Life After People : The Architecture of Deconstruction
Segue from my previous post: This month the History Channel is premiering a special called “Life After People” where a group of engineers, artists and visual effects technicians have created simulated long term decay scenarios for large, well-known structures such as the Golden Gate Bridge or the Sears Tower.
The emphasis of the show will be, of course, on the “money shot” moments of collapse of, say, the upper section of the Eiffel Tower… as opposed to the visually boring but scientifically more complex process of slow corrosion of the iron bolts and rivets and the periodic wind shear and torque stresses that, over the course of many decades, weaken enough of the beam connections to cause a partial structural failure.

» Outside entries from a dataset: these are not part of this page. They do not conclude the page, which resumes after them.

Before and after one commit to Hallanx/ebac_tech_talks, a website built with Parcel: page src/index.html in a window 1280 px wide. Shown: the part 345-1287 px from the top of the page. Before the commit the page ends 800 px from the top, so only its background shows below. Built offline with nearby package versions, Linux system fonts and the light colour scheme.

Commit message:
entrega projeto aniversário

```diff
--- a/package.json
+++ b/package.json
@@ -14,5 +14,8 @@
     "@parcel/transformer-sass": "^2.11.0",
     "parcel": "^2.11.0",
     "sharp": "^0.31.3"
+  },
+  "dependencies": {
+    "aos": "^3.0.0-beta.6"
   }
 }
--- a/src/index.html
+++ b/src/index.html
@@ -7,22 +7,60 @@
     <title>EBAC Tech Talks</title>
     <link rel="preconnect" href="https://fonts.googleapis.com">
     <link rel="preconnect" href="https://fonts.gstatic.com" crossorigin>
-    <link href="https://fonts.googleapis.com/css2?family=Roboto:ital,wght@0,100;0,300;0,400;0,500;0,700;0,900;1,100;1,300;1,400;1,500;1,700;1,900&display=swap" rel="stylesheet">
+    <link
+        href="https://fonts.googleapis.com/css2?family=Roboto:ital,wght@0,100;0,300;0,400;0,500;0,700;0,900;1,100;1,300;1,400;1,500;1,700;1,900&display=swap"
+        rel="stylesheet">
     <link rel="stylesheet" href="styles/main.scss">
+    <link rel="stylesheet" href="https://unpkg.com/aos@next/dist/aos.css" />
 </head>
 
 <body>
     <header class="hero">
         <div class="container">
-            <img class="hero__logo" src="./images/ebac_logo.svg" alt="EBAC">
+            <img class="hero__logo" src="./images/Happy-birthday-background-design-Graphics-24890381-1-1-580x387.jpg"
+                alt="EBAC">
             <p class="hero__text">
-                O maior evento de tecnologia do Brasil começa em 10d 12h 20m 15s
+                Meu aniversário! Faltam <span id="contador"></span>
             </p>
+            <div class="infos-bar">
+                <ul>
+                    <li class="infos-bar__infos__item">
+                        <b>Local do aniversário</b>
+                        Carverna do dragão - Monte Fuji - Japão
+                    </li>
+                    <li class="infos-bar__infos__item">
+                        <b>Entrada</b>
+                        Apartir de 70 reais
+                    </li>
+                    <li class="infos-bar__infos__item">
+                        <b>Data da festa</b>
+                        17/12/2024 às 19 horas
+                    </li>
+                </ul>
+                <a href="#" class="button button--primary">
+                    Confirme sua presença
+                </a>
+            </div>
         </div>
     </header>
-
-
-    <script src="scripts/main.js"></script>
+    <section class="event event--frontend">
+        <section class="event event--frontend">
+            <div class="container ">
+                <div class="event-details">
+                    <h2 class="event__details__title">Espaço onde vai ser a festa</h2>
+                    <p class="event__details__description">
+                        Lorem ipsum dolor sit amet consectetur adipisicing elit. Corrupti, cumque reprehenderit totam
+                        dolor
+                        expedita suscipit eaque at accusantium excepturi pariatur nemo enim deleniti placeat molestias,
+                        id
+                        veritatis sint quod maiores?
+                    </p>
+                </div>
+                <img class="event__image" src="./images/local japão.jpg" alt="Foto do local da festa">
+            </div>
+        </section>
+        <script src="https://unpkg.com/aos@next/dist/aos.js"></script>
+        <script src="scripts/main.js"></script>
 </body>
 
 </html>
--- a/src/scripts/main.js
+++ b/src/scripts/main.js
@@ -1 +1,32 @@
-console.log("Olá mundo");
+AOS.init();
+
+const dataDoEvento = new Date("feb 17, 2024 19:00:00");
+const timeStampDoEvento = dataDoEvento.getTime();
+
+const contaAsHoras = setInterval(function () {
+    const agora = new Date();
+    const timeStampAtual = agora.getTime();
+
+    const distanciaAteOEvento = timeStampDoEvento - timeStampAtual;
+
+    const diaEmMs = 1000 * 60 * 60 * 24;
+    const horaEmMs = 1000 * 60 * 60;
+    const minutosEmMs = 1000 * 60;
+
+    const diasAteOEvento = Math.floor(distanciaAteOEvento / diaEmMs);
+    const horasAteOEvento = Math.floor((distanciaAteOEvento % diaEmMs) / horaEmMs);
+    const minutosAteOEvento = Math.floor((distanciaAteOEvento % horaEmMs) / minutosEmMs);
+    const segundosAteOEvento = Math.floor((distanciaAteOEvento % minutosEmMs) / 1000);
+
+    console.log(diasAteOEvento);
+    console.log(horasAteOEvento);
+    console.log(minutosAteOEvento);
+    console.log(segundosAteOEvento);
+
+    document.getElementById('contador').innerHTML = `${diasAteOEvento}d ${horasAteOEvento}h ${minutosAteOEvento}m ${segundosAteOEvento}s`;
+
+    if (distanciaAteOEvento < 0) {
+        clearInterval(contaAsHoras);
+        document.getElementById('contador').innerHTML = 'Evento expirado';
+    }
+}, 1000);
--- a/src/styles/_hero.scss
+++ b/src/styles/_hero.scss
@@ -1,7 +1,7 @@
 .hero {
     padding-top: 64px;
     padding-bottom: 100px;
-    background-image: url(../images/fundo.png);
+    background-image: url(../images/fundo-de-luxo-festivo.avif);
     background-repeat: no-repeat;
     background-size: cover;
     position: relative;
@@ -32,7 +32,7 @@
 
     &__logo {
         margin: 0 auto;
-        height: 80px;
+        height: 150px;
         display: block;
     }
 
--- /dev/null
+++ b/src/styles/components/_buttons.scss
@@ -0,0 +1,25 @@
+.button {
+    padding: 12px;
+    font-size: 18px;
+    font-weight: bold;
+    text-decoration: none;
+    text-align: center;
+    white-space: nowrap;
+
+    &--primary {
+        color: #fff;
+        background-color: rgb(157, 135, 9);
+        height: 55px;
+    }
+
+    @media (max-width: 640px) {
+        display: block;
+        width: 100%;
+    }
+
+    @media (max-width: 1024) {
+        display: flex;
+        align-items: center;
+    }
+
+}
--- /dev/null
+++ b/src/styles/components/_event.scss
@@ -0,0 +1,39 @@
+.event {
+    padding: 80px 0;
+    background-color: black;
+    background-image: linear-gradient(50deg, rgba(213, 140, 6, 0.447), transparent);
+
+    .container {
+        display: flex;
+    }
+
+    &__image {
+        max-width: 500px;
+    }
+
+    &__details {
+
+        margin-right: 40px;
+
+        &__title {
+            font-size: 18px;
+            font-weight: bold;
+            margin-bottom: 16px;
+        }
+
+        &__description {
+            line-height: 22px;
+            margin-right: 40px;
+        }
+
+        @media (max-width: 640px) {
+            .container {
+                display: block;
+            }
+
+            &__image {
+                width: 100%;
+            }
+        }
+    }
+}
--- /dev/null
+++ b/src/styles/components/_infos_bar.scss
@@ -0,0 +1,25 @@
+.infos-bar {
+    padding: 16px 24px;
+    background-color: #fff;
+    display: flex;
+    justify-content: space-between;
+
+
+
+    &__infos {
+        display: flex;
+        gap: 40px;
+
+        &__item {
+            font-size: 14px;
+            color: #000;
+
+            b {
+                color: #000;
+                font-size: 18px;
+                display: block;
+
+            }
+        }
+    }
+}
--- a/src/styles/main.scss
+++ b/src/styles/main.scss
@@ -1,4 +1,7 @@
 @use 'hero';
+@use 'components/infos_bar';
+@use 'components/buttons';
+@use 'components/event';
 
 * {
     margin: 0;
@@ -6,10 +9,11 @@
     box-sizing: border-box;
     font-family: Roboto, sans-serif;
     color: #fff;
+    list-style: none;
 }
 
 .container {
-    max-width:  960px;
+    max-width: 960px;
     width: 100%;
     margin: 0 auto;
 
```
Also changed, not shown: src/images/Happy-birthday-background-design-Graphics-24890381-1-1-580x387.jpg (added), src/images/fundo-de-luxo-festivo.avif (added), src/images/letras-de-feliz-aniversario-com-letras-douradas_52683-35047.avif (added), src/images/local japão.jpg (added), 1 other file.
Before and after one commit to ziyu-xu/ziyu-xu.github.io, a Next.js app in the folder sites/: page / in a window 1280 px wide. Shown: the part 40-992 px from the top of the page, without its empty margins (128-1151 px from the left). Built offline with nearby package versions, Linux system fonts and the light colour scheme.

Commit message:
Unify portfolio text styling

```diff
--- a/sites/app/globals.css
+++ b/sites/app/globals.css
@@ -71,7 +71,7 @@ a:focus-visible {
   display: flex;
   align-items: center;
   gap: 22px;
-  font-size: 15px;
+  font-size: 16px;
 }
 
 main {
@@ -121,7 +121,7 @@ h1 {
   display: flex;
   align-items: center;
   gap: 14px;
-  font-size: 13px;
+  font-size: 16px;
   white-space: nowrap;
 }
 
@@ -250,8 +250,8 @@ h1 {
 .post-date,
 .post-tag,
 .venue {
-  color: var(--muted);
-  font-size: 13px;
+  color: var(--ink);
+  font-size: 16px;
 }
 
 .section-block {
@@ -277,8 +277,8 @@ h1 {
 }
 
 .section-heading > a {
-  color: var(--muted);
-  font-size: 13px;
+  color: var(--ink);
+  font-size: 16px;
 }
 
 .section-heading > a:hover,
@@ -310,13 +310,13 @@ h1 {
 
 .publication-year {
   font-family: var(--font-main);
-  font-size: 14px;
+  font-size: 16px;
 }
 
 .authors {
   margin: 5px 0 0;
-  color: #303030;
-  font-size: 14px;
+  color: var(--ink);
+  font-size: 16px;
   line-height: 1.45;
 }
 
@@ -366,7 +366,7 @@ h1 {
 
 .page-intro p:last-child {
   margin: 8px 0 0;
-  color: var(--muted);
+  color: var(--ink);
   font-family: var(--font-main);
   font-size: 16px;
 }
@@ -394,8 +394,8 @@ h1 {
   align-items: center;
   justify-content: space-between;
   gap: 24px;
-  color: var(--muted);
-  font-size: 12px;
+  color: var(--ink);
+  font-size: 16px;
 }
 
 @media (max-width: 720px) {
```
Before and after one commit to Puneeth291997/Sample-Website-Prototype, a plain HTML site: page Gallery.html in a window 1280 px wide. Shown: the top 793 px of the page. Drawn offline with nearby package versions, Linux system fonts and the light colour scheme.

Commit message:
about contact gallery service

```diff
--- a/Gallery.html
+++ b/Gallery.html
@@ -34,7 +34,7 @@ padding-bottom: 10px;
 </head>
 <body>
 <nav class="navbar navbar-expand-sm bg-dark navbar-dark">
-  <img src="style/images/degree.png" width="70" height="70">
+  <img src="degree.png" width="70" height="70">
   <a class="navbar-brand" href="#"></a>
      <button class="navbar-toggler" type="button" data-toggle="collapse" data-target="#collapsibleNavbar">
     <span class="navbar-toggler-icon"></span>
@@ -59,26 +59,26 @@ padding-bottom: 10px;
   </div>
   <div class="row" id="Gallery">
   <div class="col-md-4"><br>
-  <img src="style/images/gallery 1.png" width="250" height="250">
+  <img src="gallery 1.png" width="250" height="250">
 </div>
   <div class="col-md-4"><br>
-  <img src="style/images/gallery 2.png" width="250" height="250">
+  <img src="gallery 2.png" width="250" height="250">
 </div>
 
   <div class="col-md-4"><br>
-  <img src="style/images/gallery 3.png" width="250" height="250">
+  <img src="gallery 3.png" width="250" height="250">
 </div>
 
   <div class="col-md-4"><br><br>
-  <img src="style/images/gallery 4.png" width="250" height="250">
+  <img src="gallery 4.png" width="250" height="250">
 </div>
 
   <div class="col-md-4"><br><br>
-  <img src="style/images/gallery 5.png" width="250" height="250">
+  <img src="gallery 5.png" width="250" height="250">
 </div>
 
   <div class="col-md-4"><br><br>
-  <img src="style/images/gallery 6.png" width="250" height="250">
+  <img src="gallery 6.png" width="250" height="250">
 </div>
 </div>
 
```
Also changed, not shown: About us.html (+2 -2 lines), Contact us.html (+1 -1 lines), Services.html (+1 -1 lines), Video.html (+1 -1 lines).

But apparently they’ve baked all that science into their visually stunning effects, with maybe just enough unrealism to make us nerds argue about the details of this or that scene.
The fact of the matter is, with ALL good structural design, a key part of the process for the architect/engineer is to consider how something will fall apart, before finalizing the design. Elevator brakes are designed to be triggered before the cable fails. Although glass is pretty strong, we avoid using it for structural purposes because it’s very brittle and when it goes, it goes. One of the things we like about wood structures is that, as they fail, they tend to “complain” a lot… giving people a chance to get out of there. The phrase “single point of failure” keeps many engineers up at night, and not just structural engineers.
This metaphor is a powerful one, and I’ve had many opportunities to apply it to business processes, relationships, contracts, IT specifications and more. Deliberate weakness points. Feedback systems. Contingencies. Fallbacks. Redundancies. Paths of least resistance. There are many ways to design something so that you can influence the way it will ultimately come apart. In fact, some designs earn almost all their value just in terms of this consideration.
How else can we apply this idea? Well, in terms of mitigating environmental impact of manufactured goods, now more than ever, chemical engineers are spending the time to figure out how the things we create and consume will decay in the environment, or in our bodies. That’s a prime example of the “Architecture of Deconstruction.” Not to be confused with the once-trendy Deconstructionism, of course.
Lastly, going back to the whole post-human apocalypse / dark humor thing, I just want to plug my favorite website on the subject: EXIT MUNDI ( http://www.exitmundi.nl/exitmundi.htm ) Choose your time frame of reference (“any day now,” “near future” or “distant future”), pour yourself a premium beverage and enjoy.